# To do
Each line of the data below containing "WeatherPy" needs to be listed.

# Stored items

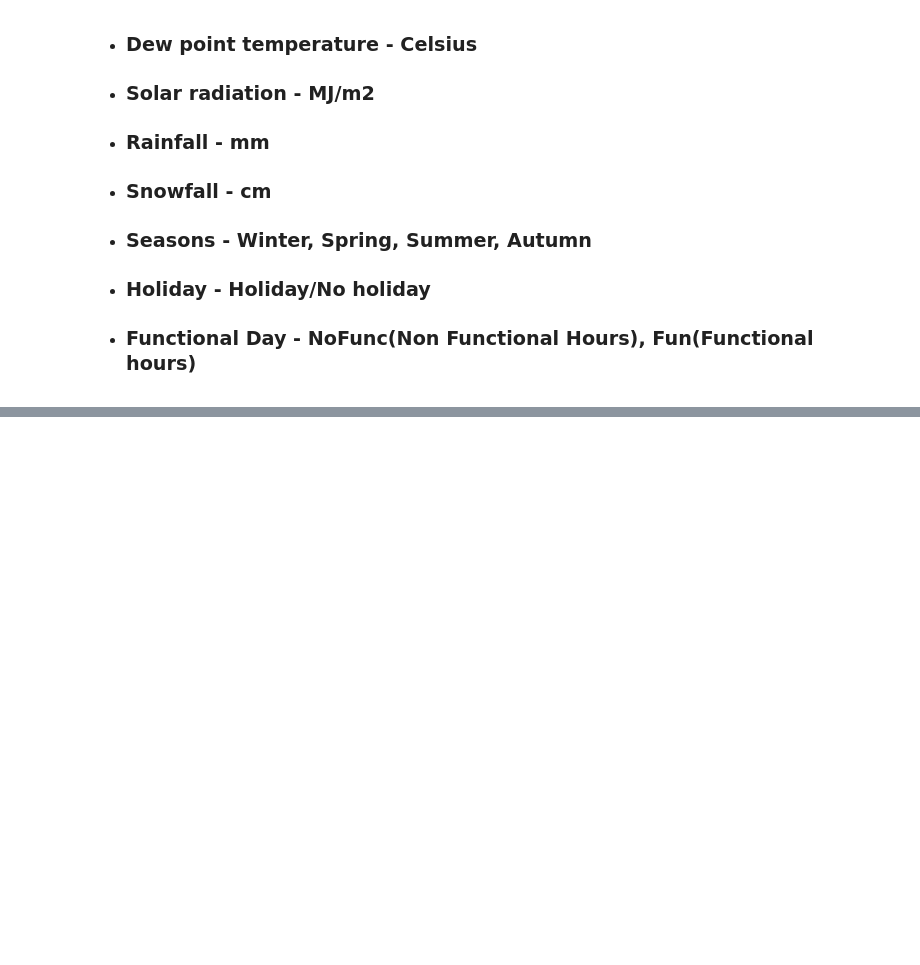
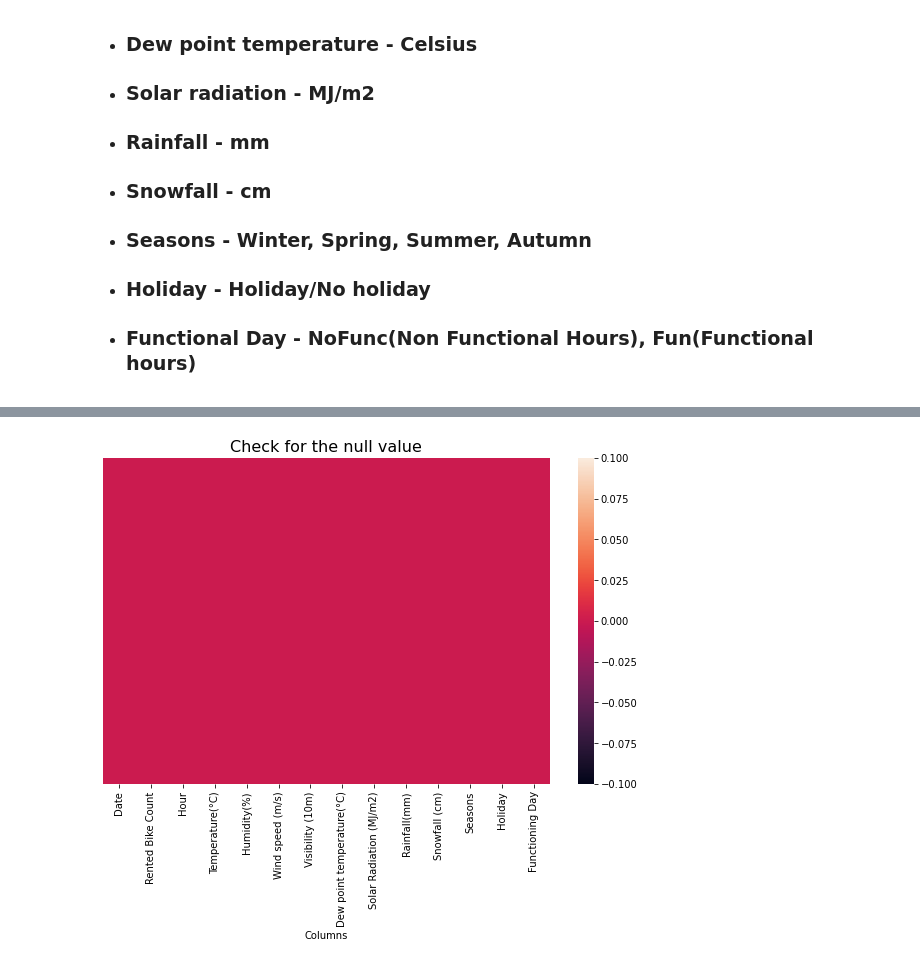
Before and after one commit to bharath967/Seoul-Bike-Sharing-Demand-Prediction, a Jupyter notebook: Bike_Sharing_Demand_Prediction_Capstone_Project.ipynb, the cells around one changed output, grey strips where cells are left out. Drawn from its saved outputs; the diff is of its cells as text; code cells hidden in the pictures; blank space fills up the shorter version.

```diff
--- a/Bike_Sharing_Demand_Prediction_Capstone_Project.ipynb
+++ b/Bike_Sharing_Demand_Prediction_Capstone_Project.ipynb
@@ -34,0 +44,2 @@
+# %%
+data=pd.read_csv('/content/drive/MyDrive/Almabetter/Seoul Bike Sharing Demand Prediction-BHarath Kumar A/SeoulBikeData.csv',encoding='ISO-8859-1')
@@ -34,0 +131,8 @@
+# %%
+plt.figure(figsize=(10,6))
+sns.heatmap(data.isnull(), yticklabels=False)
+plt.title('Check for the null value', size=16)
+plt.xlabel('Columns', size=10)
+plt.show()
+# %% [output]
+[figure, added]
```
Also changed, not shown: parts of 12 cells of this notebook.
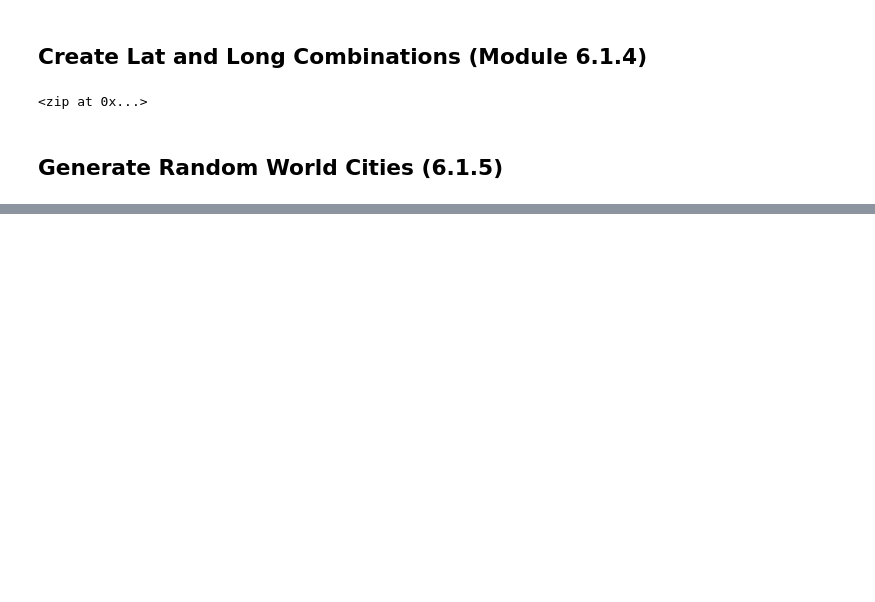
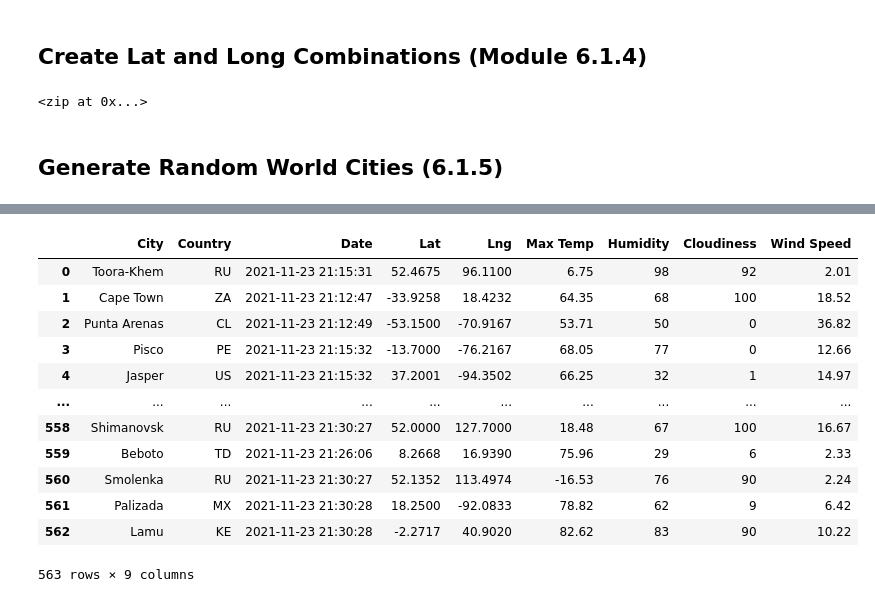
Before and after one commit to ltatro1545/World_Weather_Analysis, a Jupyter notebook: WeatherPy.ipynb, the cells around one changed output, grey strips where cells are left out. Saved outputs shown, nothing was run; the diff lists cells and outputs as text; code cells hidden in the pictures; blank space fills up the shorter version.

Commit message:
retrieved and collected weather data

```diff
--- a/WeatherPy.ipynb
+++ b/WeatherPy.ipynb
@@ -36,0 +49,6 @@ len(cities)
+# %%
+url = "http://api.openweathermap.org/data/2.5/weather?units=Imperial&APPID=" + weather_api_key
+# %%
+# Create an endpoint URL for a city
+city_url = url + "&q=" + "Boston"
+city_weather = requests.get(city_url)
@@ -36,0 +137,4 @@ len(cities)
+# %%
+# Convert the arroay of dictionaries to a Pandas DataFrame
+city_data_df = pd.DataFrame(city_data)
+city_data_df.head(10)
@@ -36,0 +153,19 @@ len(cities)
+# %%
+new_column_order = ["City", "Country", "Date", "Lat", "Lng", "Max Temp", "Humidity", "Cloudiness", "Wind Speed"]
+# %%
+city_data_df = city_data_df[new_column_order]
+city_data_df
+# %% [output]
+|  | City | Country | Date | Lat | Lng | Max Temp | Humidity | Cloudiness | Wind Speed |
+| 0 | Toora-Khem | RU | 2021-11-23 21:15:31 | 52.4675 | 96.1100 | 6.75 | 98 | 92 | 2.01 |
+| 1 | Cape Town | ZA | 2021-11-23 21:12:47 | -33.9258 | 18.4232 | 64.35 | 68 | 100 | 18.52 |
+| 2 | Punta Arenas | CL | 2021-11-23 21:12:49 | -53.1500 | -70.9167 | 53.71 | 50 | 0 | 36.82 |
+| 3 | Pisco | PE | 2021-11-23 21:15:32 | -13.7000 | -76.2167 | 68.05 | 77 | 0 | 12.66 |
+| 4 | Jasper | US | 2021-11-23 21:15:32 | 37.2001 | -94.3502 | 66.25 | 32 | 1 | 14.97 |
+| ... | ... | ... | ... | ... | ... | ... | ... | ... | ... |
+| 558 | Shimanovsk | RU | 2021-11-23 21:30:27 | 52.0000 | 127.7000 | 18.48 | 67 | 100 | 16.67 |
+| 559 | Beboto | TD | 2021-11-23 21:26:06 | 8.2668 | 16.9390 | 75.96 | 29 | 6 | 2.33 |
+| 560 | Smolenka | RU | 2021-11-23 21:30:27 | 52.1352 | 113.4974 | -16.53 | 76 | 90 | 2.24 |
+| 561 | Palizada | MX | 2021-11-23 21:30:28 | 18.2500 | -92.0833 | 78.82 | 62 | 9 | 6.42 |
+| 562 | Lamu | KE | 2021-11-23 21:30:28 | -2.2717 | 40.9020 | 82.62 | 83 | 90 | 10.22 |
+563 rows × 9 columns
```
Also changed, not shown: parts of 8 cells of this notebook, 2 other files.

# Expected answer
Before and after one commit to ltatro1545/World_Weather_Analysis, a Jupyter notebook: WeatherPy.ipynb, the cells around one changed output, grey strips where cells are left out. Saved outputs shown, nothing was run; the diff lists cells and outputs as text; code cells hidden in the pictures; blank space fills up the shorter version.
--- a/WeatherPy.ipynb
+++ b/WeatherPy.ipynb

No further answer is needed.